Working data:
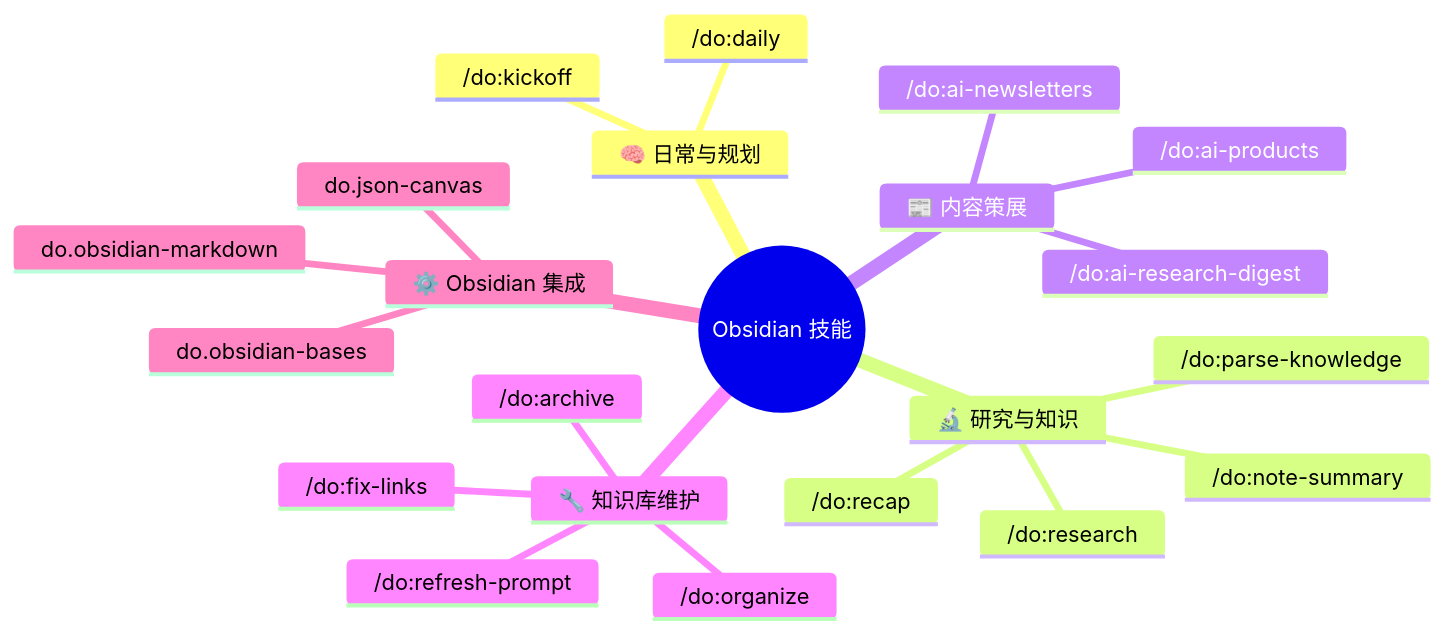
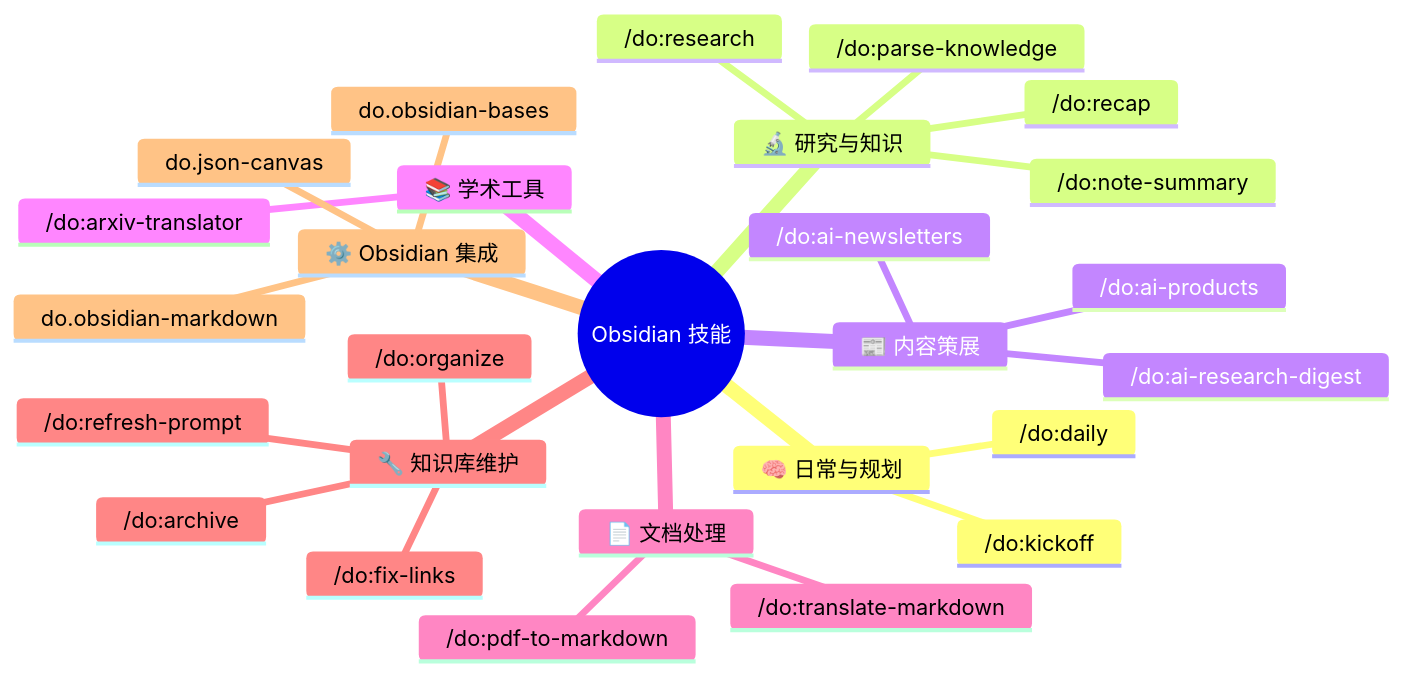
The fourth of 7 diagrams in README_CN.md (dull-bird/DeepOrbit), drawn with Mermaid before and after one commit. The commit also changed other lines of this file and 23 other files, not shown here.

````diff
--- a/README_CN.md
+++ b/README_CN.md
@@ -133,25 +134,30 @@
 ```mermaid
 mindmap
   root((Obsidian 技能))
     🧠 日常与规划
       /do:daily
       /do:kickoff
     🔬 研究与知识
       /do:research
       /do:parse-knowledge
       /do:note-summary
       /do:recap
     📰 内容策展
       /do:ai-newsletters
       /do:ai-products
       /do:ai-research-digest
+    📚 学术工具
+      /do:arxiv-translator
+    📄 文档处理
+      /do:pdf-to-markdown
+      /do:translate-markdown
     🔧 知识库维护
       /do:fix-links
       /do:archive
       /do:organize
       /do:refresh-prompt
     ⚙️ Obsidian 集成
       do.obsidian-markdown
       do.obsidian-bases
       do.json-canvas
 ```
````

Work item: Extract every line containing the string "markdown" from the data above.

Problem solution:
+      /do:pdf-to-markdown
+      /do:translate-markdown
       do.obsidian-markdown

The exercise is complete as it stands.